The term paper assignment requires you to write a 6-10 page paper, including bibliography and references, on a topic in the economic history of Europe. The proposal (a typed outline that includes the sources that you propose to consult) earns you up to five points, and is due by 6 PM on Monday, October 14. The paper itself earns you up to twenty points, and is due by 6 PM on Wednesday, November 13. Together the proposal and the term paper itself are worth 25% of the final grade. N.B. The proposal is not a summary of the paper—which you write after I have approved your proposal.
What topic should you choose?
Whatever you want—so long as it is on some aspect of European economic history—and if you want, you can choose a topic prior to AD 600. (But don’t choose a topic later than 1914.) I’m happy for you to write a paper comparing the economic development of, say, Britain and China, e.g., why did Britain industrialize before China (with the focus on Britain in the late eighteenth and early nineteenth centuries); the impact of Europe on the rest of the world, e.g., the economic ties between Britain and its colonies; the economics of a commodity, e.g., the British silk industry under protection and free trade, or the impact of imported commodities on the European diet and living standards; or how an economic policy, e.g., mercantilism, protectionism, free trade, free banking, the gold standard, or bimetallism, worked out for a country or countries. If you’re in any doubt about what would make a suitable topic for your term paper, contact me in person or by email.

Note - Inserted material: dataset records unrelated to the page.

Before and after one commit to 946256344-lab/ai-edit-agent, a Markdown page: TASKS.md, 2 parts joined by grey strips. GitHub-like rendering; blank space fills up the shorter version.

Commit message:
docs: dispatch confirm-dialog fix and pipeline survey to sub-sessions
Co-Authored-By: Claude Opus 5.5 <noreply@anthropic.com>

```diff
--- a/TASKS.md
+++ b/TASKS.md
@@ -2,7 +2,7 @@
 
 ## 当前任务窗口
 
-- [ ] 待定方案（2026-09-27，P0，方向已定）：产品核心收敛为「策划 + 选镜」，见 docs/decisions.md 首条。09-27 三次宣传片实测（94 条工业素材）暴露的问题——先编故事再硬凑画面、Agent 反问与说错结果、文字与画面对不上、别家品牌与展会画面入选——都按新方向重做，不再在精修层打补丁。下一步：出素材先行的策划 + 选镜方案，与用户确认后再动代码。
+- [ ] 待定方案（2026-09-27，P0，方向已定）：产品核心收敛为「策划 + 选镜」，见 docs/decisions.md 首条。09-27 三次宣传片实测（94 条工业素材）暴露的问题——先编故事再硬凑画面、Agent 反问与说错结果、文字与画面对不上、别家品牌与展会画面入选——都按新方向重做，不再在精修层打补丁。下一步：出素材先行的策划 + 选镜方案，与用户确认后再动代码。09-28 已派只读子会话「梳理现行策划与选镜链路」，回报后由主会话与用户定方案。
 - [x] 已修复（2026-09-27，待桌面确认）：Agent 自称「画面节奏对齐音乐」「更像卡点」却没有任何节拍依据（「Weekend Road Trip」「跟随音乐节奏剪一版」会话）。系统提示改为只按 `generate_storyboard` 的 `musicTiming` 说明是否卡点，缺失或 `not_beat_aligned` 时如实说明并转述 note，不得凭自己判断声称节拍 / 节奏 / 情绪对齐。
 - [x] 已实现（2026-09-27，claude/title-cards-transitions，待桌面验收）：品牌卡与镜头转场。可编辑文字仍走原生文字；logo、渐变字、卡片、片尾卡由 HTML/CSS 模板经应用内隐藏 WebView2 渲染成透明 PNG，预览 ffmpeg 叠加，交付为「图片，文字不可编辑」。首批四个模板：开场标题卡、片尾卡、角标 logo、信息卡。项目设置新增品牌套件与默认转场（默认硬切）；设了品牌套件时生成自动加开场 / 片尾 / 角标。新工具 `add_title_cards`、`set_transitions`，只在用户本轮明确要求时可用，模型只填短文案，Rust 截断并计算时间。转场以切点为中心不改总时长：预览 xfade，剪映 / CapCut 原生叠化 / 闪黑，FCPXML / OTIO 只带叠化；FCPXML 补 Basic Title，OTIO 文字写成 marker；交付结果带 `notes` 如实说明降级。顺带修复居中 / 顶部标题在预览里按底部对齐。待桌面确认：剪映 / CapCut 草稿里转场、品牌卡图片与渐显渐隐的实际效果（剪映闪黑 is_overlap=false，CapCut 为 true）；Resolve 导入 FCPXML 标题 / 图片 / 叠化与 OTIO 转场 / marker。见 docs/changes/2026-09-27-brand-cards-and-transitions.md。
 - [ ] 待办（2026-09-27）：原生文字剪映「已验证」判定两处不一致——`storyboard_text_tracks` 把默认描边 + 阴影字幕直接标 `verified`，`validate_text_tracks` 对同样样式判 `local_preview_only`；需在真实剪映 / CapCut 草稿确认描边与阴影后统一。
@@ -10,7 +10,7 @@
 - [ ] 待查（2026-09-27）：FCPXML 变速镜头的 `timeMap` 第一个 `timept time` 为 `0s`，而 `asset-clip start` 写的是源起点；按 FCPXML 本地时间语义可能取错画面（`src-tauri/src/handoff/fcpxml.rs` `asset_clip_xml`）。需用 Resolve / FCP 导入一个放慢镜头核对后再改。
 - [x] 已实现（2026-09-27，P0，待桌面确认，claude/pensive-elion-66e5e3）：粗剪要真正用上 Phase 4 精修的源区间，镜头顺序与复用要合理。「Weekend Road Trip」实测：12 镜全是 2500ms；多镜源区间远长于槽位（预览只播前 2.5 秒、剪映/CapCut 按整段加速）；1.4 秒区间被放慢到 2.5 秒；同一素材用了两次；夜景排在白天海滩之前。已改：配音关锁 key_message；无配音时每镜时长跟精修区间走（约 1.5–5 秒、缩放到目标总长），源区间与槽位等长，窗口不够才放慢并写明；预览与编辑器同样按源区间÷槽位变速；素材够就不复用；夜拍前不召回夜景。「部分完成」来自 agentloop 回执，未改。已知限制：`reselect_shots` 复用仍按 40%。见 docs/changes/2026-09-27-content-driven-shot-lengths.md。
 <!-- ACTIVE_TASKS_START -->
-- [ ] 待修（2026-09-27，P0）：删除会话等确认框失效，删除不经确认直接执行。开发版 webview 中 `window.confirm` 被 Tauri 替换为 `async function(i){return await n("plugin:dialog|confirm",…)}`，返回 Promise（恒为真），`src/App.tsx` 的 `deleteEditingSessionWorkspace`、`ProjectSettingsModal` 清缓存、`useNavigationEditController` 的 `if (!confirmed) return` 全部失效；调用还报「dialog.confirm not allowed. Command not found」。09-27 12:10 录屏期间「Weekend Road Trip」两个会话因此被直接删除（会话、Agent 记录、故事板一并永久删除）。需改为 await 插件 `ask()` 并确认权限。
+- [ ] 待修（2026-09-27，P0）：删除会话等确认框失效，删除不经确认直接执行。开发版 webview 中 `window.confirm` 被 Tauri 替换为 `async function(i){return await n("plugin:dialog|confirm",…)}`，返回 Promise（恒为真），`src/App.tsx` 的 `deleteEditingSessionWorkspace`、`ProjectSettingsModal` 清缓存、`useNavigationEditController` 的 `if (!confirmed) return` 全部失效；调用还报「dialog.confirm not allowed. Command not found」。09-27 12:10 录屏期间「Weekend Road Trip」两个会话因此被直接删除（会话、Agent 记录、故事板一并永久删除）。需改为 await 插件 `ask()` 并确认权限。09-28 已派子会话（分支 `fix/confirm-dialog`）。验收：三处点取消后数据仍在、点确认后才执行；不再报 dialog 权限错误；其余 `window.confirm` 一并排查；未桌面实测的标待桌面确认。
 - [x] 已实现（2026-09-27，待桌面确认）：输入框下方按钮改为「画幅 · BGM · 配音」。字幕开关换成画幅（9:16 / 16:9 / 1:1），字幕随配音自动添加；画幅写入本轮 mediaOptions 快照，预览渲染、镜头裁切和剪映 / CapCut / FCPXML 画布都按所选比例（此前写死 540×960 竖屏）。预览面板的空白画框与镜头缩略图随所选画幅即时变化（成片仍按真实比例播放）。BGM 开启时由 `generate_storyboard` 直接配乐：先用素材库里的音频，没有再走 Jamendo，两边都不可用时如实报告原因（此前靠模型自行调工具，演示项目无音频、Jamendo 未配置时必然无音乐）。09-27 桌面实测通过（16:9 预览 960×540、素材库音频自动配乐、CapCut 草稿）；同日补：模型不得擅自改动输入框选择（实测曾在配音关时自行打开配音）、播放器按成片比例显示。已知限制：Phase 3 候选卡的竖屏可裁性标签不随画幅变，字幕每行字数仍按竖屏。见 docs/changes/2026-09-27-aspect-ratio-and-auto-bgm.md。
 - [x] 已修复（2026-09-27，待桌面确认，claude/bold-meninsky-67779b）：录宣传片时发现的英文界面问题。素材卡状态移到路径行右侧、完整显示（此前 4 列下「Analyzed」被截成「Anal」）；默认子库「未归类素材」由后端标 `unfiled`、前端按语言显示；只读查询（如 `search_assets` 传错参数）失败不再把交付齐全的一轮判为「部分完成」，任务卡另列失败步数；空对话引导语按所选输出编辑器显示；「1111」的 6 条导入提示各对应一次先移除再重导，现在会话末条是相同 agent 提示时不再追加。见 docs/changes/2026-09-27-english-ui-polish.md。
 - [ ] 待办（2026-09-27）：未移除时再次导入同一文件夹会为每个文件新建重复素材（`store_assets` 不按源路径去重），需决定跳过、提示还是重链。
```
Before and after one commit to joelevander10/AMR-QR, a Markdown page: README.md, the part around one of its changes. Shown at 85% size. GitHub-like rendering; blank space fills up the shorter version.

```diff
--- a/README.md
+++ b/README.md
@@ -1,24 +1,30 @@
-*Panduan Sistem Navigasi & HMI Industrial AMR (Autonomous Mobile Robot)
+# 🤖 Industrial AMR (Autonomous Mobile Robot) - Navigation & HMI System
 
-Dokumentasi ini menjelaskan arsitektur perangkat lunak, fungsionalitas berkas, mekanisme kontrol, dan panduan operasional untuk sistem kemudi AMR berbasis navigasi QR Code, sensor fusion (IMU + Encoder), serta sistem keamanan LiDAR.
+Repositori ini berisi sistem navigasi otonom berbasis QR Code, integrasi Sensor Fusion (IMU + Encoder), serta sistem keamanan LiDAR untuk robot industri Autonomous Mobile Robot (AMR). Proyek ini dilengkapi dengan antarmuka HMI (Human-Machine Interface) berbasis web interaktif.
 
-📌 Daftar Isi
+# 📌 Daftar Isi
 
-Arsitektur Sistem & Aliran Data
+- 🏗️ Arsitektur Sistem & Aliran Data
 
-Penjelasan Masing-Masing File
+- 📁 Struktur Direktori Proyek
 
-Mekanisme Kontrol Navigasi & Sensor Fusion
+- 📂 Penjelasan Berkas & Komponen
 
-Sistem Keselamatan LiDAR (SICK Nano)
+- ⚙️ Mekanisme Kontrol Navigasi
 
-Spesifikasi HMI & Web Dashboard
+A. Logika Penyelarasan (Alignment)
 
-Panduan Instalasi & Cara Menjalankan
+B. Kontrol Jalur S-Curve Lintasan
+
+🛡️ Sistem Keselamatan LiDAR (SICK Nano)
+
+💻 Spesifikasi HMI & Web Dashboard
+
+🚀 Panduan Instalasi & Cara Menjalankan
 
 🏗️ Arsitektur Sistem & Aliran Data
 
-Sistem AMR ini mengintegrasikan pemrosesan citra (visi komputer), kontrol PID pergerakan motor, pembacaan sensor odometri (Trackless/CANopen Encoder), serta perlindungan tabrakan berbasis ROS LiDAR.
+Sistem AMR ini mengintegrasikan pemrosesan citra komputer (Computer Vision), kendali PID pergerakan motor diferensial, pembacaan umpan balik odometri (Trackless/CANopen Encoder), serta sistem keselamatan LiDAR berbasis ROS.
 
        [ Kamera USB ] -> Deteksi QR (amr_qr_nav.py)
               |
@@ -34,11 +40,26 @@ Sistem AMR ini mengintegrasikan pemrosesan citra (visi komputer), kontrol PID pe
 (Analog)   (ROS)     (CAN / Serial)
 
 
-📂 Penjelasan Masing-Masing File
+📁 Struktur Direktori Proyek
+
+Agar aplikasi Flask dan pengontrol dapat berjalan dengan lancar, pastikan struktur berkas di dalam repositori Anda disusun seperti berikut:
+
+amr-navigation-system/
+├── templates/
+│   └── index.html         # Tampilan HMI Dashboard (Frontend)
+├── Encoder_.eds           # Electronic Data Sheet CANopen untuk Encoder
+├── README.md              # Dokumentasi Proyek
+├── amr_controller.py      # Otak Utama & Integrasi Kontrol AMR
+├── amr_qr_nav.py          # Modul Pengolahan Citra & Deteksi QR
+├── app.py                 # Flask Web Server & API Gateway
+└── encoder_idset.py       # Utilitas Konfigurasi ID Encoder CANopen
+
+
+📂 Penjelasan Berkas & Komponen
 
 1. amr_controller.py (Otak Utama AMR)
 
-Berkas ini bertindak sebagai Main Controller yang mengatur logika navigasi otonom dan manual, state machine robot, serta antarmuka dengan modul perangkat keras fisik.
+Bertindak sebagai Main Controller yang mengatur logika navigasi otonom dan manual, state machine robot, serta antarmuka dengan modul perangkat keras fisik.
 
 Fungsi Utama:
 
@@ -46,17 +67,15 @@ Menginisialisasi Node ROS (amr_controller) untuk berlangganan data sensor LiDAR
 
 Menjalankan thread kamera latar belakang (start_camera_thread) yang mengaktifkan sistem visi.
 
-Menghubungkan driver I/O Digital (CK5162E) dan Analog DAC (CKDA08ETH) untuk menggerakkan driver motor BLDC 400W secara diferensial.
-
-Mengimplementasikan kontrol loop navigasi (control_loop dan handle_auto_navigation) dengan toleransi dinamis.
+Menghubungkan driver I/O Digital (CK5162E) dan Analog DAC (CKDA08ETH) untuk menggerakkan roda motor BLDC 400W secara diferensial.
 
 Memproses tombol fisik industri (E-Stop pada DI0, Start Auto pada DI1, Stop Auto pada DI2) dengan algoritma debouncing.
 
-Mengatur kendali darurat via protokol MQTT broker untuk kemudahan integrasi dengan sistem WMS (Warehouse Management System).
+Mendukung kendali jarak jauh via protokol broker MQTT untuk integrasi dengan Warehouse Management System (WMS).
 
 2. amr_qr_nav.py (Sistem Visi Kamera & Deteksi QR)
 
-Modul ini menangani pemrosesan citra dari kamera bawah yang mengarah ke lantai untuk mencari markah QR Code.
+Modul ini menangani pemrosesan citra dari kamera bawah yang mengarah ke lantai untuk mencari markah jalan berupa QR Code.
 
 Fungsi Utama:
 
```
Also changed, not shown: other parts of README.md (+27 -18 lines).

How to research the topic
Use the bibliographies in Persson 2015 and Griffin 2018 as your starting points—and don’t forget appropriate entries in The New Palgrave Dictionary of Economics Third Edition (online, 2018- at https://link.springer.com/referencework/10.1057/978-1-349-95121-5), which you can access from home using your membership of the university library.
(Don’t rely on OneSearch, the search engine on our library website.) Remember there are a great many books on the shelves on the sixth floor of the King library, especially in the HC class. If the university library doesn’t have a particular book, it’s possible that either another CSU library (CSU+) or your local public library does have the book, or if none of those do, you can order the book through Interlibrary Loan or Link+.
And it’s okay to use discriminating and thoughtful use of websites containing worthwhile material. And come and see me!
Instructions for writing the paper
The paper should be typed in Times New Roman 12-point font (and use italic, bold or underline sparingly) and double-spaced (like this sentence).
The paper should be 1500-2500 words in length (not including the bibliography) with one-inch margins top and bottom, left and right. Your full name and the word count (not including the bibliography) should appear on the cover sheet. Large, clearly labeled diagrams may be used where appropriate. A bibliography and/or references typed in a consistent format should be included at the end of the paper. A 1500-2500 word paper (not including a cover sheet, diagrams, and bibliography) would fill 5-8 pages depending on the spacing between paragraphs. Papers that are too short lose points. And papers that exceed 2500 words had better be worth reading!
You are strongly encouraged to discuss your proposal with me, and you are welcome to run a draft by me. Please submit your draft by 6:00 PM on Wednesday, October 30, (to be returned by Wednesday, November 6). The paper itself is due by 6:00 PM on Wednesday, November 13. I won’t accept any draft or paper that is either emailed or faxed. And you will lose points if you are late in submitting your paper.
The university regards cheating and plagiarizing as serious offenses against the honor code and I shall not hesitate to enforce the rules. Students are recommended to consult the appropriate section of the honor code.